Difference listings
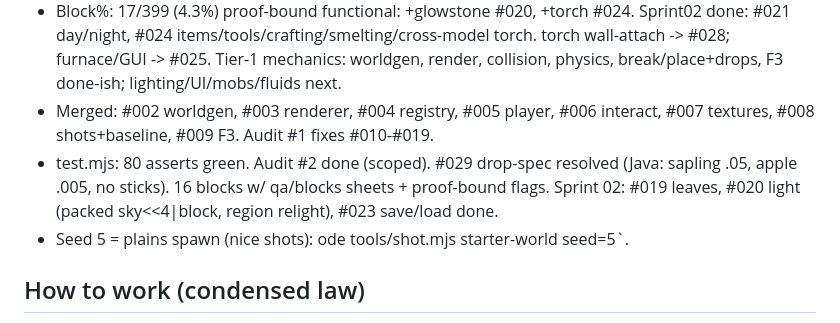
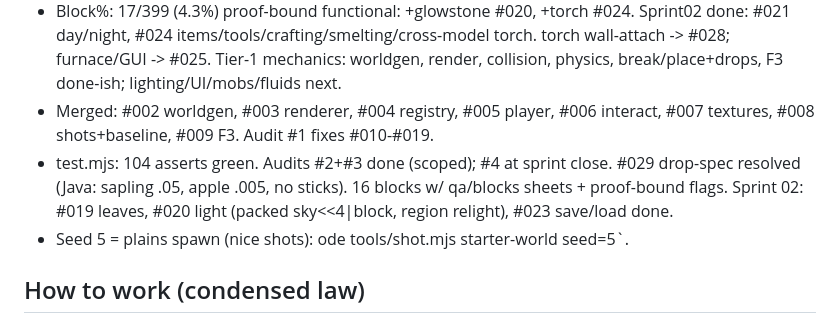
Before and after one commit to Elias-Schwegler/LHAB_Minecraft_Clone_1.12.2, a Markdown page: AGENTS.md, the part around the change. Drawn GitHub-style.

Commit message:
docs(agents): exact 104 asserts, audit state (verified)

```diff
--- a/AGENTS.md
+++ b/AGENTS.md
@@ -13,7 +13,7 @@ Read docs/MASTERPROMPT.md for the law. This file = current state, 1-minute groun
   render, collision, physics, break/place+drops, F3 done-ish; lighting/UI/mobs/fluids next.
 - Merged: #002 worldgen, #003 renderer, #004 registry, #005 player, #006 interact,
   #007 textures, #008 shots+baseline, #009 F3. Audit #1 fixes #010-#019.
-- test.mjs: 80 asserts green. Audit #2 done (scoped). #029 drop-spec resolved (Java: sapling .05, apple .005, no sticks). 16 blocks w/ qa/blocks sheets + proof-bound flags. Sprint 02: #019 leaves, #020 light (packed sky<<4|block, region relight), #023 save/load done.
+- test.mjs: 104 asserts green. Audits #2+#3 done (scoped); #4 at sprint close. #029 drop-spec resolved (Java: sapling .05, apple .005, no sticks). 16 blocks w/ qa/blocks sheets + proof-bound flags. Sprint 02: #019 leaves, #020 light (packed sky<<4|block, region relight), #023 save/load done.
 - Seed 5 = plains spawn (nice shots):
 ode tools/shot.mjs starter-world seed=5`.
 
```
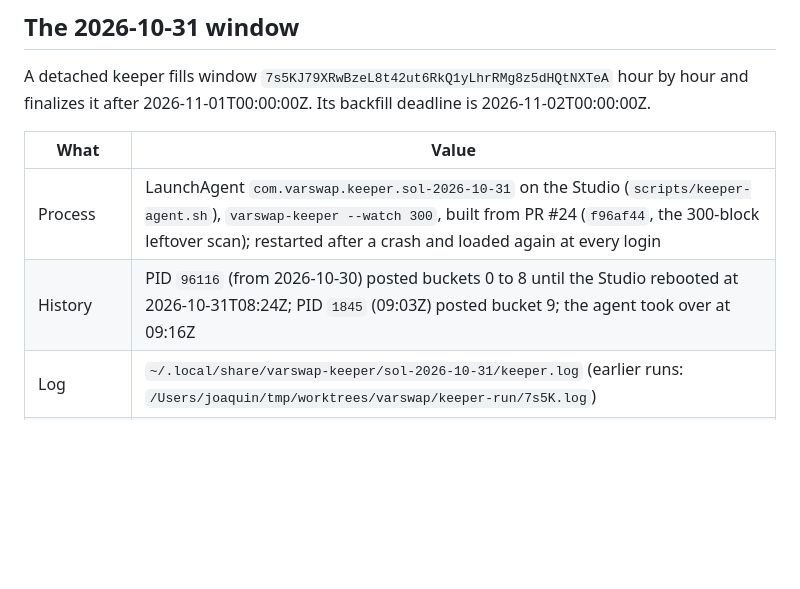
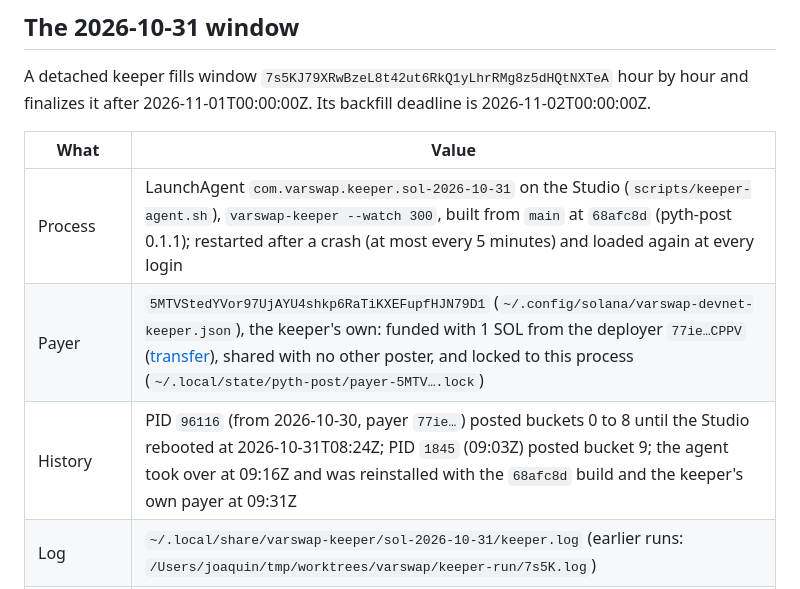
Before and after one commit to joaquinbejar/varswap, a Markdown page: docs/devnet.md, the part around the change. GitHub-like rendering; blank space fills up the shorter version.

Commit message:
docs(devnet): the 7s5K keeper runs the 68afc8d build with its own payer (#26)

```diff
--- a/docs/devnet.md
+++ b/docs/devnet.md
@@ -130,8 +130,9 @@ and finalizes it after 2026-11-01T00:00:00Z. Its backfill deadline is 2026-11-02
 
 | What | Value |
 | --- | --- |
-| Process | LaunchAgent `com.varswap.keeper.sol-2026-10-31` on the Studio (`scripts/keeper-agent.sh`), `varswap-keeper --watch 300`, built from PR #24 (`f96af44`, the 300-block leftover scan); restarted after a crash and loaded again at every login |
-| History | PID `96116` (from 2026-10-30) posted buckets 0 to 8 until the Studio rebooted at 2026-10-31T08:24Z; PID `1845` (09:03Z) posted bucket 9; the agent took over at 09:16Z |
+| Process | LaunchAgent `com.varswap.keeper.sol-2026-10-31` on the Studio (`scripts/keeper-agent.sh`), `varswap-keeper --watch 300`, built from `main` at `68afc8d` (pyth-post 0.1.1); restarted after a crash (at most every 5 minutes) and loaded again at every login |
+| Payer | `5MTVStedYVor97UjAYU4shkp6RaTiKXEFupfHJN79D1` (`~/.config/solana/varswap-devnet-keeper.json`), the keeper's own: funded with 1 SOL from the deployer `77ie…CPPV` ([transfer](https://explorer.solana.com/tx/3SeTS3YEuqWZrbABTyEQvQ6Q5estvHfvRDVZLUmTUkG94yHfdkzLZmupMprm68qRreJtjDFxozrT2moktyz9LjCC?cluster=devnet)), shared with no other poster, and locked to this process (`~/.local/state/pyth-post/payer-5MTV….lock`) |
+| History | PID `96116` (from 2026-10-30, payer `77ie…`) posted buckets 0 to 8 until the Studio rebooted at 2026-10-31T08:24Z; PID `1845` (09:03Z) posted bucket 9; the agent took over at 09:16Z and was reinstalled with the `68afc8d` build and the keeper's own payer at 09:31Z |
 | Log | `~/.local/share/varswap-keeper/sol-2026-10-31/keeper.log` (earlier runs: `/Users/joaquin/tmp/worktrees/varswap/keeper-run/7s5K.log`) |
 | Signatures | `~/.local/share/varswap-keeper/sol-2026-10-31/keeper.sigs` (earlier runs: `keeper-run/7s5K.sigs`) |
 | Status | `scripts/keeper-agent.sh status sol-2026-10-31` |
```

- **Exercise objective**: Wherever the word "done" appears in the records above, copy that line.

- **Output for this exercise**:
   render, collision, physics, break/place+drops, F3 done-ish; lighting/UI/mobs/fluids next.
-- test.mjs: 80 asserts green. Audit #2 done (scoped). #029 drop-spec resolved (Java: sapling .05, apple .005, no sticks). 16 blocks w/ qa/blocks sheets + proof-bound flags. Sprint 02: #019 leaves, #020 light (packed sky<<4|block, region relight), #023 save/load done.
+- test.mjs: 104 asserts green. Audits #2+#3 done (scoped); #4 at sprint close. #029 drop-spec resolved (Java: sapling .05, apple .005, no sticks). 16 blocks w/ qa/blocks sheets + proof-bound flags. Sprint 02: #019 leaves, #020 light (packed sky<<4|block, region relight), #023 save/load done.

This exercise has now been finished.